I think they magically change clothes to suit the situation.
All my adult life I’ve had cats . . . presently I’ve got two. Angel, a white cat with gold eyes, was an elderly lady’s caregiver kitty before I got her. She’s very skittery but also very lovey. Gandalf, a grey cat who seems to be a Russian Blue/tabby cross (very special ticked silver fur, with tabby underlying) is a recovering feral with a tipped ear. He’s got a bad case of PTSD because the cats in the local clowder were bullying him, as were the people. My neighbor and I catnapped him inside and he’s spent the last year-and-a-bit unwinding. He’s a perfect gentleman about the litterbox and his scratching tower, but he just doesn’t trust the help.
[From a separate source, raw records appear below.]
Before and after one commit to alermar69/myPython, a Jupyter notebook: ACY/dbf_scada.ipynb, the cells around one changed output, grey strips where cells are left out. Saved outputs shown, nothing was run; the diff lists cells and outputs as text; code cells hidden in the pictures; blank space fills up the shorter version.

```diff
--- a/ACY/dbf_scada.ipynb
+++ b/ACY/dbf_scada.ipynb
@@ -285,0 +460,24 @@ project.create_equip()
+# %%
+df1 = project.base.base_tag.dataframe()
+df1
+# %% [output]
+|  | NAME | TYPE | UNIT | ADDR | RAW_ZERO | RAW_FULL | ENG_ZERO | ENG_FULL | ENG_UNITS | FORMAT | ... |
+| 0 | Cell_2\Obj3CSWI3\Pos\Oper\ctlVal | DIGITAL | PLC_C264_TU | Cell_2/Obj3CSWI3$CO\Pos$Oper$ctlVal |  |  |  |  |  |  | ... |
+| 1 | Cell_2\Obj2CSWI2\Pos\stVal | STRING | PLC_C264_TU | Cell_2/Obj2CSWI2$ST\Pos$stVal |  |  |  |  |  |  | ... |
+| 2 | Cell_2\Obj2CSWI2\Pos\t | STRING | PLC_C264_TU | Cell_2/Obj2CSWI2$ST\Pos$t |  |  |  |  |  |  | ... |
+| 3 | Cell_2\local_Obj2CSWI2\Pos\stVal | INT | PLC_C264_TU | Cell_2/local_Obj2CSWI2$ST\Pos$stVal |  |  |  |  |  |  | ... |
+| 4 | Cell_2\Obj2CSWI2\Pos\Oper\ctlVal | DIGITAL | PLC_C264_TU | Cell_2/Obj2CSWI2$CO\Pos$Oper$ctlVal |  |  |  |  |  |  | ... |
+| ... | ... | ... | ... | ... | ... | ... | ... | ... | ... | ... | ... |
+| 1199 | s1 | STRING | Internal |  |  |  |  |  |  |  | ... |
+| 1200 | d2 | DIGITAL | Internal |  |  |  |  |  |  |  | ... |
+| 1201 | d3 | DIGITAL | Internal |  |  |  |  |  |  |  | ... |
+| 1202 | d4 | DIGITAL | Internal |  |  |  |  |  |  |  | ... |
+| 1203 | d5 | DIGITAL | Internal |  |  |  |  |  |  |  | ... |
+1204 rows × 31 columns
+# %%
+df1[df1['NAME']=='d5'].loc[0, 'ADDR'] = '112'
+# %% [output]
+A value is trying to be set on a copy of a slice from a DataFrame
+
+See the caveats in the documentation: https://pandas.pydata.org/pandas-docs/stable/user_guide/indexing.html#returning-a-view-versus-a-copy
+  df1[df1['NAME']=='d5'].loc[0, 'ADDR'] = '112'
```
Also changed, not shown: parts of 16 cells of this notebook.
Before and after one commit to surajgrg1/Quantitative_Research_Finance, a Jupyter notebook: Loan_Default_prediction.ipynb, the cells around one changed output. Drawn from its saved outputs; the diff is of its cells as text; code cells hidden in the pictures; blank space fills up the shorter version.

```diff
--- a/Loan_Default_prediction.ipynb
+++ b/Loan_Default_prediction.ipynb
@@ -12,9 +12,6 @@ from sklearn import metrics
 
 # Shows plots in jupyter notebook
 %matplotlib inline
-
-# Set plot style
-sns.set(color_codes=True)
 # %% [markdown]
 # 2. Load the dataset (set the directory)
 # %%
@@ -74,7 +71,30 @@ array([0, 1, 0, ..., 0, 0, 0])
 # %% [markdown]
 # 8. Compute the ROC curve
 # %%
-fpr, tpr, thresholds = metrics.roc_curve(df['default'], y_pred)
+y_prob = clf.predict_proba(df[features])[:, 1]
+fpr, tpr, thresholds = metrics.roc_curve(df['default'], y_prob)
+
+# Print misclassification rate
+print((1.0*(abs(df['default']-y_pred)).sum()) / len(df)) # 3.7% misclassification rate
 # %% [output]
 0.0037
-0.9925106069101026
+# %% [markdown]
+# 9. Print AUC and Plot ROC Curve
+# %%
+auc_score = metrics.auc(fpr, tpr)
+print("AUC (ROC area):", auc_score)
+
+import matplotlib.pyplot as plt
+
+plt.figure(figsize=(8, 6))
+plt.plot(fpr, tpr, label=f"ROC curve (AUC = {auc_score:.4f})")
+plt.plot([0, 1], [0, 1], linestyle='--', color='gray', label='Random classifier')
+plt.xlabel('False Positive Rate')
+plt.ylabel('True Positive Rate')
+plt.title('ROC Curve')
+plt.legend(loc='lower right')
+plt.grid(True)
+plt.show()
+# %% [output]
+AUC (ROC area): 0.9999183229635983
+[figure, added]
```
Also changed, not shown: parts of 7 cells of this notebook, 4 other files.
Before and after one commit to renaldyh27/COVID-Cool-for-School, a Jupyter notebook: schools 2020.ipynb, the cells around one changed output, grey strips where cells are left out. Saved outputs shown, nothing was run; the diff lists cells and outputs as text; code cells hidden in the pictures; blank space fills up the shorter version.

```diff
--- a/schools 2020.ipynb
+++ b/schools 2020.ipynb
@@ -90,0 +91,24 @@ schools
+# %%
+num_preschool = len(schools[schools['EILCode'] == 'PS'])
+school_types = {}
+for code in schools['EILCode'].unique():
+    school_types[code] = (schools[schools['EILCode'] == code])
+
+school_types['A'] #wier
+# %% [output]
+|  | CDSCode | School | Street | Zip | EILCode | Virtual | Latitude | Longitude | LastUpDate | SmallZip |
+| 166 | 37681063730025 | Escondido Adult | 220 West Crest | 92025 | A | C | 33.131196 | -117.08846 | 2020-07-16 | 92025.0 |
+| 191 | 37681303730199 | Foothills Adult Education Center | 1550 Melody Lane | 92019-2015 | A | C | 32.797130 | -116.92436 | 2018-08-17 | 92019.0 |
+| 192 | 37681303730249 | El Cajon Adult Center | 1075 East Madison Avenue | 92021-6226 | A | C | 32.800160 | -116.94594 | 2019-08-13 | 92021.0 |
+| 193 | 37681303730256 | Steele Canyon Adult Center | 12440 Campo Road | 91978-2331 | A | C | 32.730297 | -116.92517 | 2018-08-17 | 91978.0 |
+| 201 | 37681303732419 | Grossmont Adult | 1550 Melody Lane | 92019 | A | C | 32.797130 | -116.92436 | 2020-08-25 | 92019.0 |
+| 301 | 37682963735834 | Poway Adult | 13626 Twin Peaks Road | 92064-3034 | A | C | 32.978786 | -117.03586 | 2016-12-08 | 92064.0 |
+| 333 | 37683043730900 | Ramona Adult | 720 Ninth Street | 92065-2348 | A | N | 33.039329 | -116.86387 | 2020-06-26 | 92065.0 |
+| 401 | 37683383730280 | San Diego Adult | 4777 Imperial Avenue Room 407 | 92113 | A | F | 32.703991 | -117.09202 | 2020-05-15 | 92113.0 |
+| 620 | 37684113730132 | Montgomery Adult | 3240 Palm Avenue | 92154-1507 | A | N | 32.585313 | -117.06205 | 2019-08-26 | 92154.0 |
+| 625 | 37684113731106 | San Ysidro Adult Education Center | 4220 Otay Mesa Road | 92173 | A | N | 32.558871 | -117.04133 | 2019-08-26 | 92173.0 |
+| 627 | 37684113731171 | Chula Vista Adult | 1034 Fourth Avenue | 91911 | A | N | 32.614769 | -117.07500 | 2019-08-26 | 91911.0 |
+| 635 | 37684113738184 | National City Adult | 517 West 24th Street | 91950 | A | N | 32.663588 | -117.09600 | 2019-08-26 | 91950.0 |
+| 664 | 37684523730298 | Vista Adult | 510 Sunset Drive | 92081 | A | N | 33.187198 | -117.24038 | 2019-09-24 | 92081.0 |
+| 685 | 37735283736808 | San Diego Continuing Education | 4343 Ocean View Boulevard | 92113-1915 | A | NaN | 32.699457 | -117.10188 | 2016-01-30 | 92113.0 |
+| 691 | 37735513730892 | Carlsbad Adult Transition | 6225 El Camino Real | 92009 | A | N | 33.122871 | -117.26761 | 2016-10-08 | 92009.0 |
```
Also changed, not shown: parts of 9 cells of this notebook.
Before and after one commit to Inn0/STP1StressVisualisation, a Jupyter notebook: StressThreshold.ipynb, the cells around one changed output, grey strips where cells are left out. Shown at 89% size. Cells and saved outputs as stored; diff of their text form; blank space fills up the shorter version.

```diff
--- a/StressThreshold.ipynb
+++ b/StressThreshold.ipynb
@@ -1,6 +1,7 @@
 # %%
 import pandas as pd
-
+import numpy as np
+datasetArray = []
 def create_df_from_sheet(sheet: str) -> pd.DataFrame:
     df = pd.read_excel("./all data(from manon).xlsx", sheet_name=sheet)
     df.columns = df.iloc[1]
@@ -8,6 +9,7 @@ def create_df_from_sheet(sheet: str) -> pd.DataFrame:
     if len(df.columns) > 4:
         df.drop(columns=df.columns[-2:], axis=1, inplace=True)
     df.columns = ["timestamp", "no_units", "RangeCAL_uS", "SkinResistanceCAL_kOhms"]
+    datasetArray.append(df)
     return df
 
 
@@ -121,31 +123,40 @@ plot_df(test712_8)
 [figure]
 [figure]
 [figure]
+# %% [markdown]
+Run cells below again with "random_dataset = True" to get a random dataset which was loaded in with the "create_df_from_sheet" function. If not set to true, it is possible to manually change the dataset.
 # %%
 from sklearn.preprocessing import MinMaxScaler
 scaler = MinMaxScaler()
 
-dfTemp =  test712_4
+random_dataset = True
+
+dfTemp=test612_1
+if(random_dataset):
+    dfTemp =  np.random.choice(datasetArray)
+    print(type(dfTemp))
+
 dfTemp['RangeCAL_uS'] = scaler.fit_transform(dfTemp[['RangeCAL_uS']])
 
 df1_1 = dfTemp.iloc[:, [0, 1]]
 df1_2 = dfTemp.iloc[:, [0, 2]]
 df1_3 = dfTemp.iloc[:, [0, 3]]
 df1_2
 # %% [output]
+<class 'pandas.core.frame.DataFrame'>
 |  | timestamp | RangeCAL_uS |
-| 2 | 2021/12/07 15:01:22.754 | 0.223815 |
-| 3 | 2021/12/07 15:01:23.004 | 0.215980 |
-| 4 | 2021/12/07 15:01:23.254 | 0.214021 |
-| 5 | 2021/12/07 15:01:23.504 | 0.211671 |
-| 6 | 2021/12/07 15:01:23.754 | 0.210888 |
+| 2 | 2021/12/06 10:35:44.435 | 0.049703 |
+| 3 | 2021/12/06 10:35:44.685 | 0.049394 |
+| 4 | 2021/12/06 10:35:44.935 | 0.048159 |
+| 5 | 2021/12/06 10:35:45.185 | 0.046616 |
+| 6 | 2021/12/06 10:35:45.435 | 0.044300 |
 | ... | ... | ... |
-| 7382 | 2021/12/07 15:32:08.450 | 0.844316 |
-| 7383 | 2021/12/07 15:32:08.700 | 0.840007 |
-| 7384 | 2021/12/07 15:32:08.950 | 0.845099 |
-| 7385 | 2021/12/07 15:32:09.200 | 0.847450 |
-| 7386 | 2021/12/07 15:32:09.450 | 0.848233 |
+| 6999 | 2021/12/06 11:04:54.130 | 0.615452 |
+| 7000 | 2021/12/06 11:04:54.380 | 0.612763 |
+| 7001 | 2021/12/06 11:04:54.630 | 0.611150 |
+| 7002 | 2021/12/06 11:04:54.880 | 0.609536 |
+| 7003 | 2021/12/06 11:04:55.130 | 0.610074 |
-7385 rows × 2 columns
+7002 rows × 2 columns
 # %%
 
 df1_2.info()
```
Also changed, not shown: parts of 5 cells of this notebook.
Sadly, I recently lost Miss Toffelees, a black rescue with a HUGE “personal assistant” personality, to kidney disease. While the vacancy makes our home extremely empty, it also means that Gandalf is now the top cat. So I’m hoping he’ll continue to unwind some more.
Americans are compensating for their perceived (ahem) deficiencies.
I’d be kind of disappointed, too, without the kittens!
Puck stuck the landing!
Oh, heavens, yes; I loved that cat name, and am only sorry my little Lucy Furr wore it for such a brief time!
Yup, my “recovering feral” Gandalf definitely has a different outlook on life than most of us. Serious PTSD in that he always startles and doesn’t know if he should like the Hoomin with Gushy Food (and purr during pettins) or dash away the minute it’s done.
I had another kitty, Lucy Furr, who had some PTSD, but she had started out indoors; she used to get nightmares in which she would wake suddenly and dash to the other side of the room. And she had lost the drive to play, but oh, she loved sitting pawtucket with her nose on the catnip mousie breathing the fumes.
Yup, just different folds of that magical fabric.
But in the classroom, Dakota will know the difference . . .
The clothes are magic because cats are magic.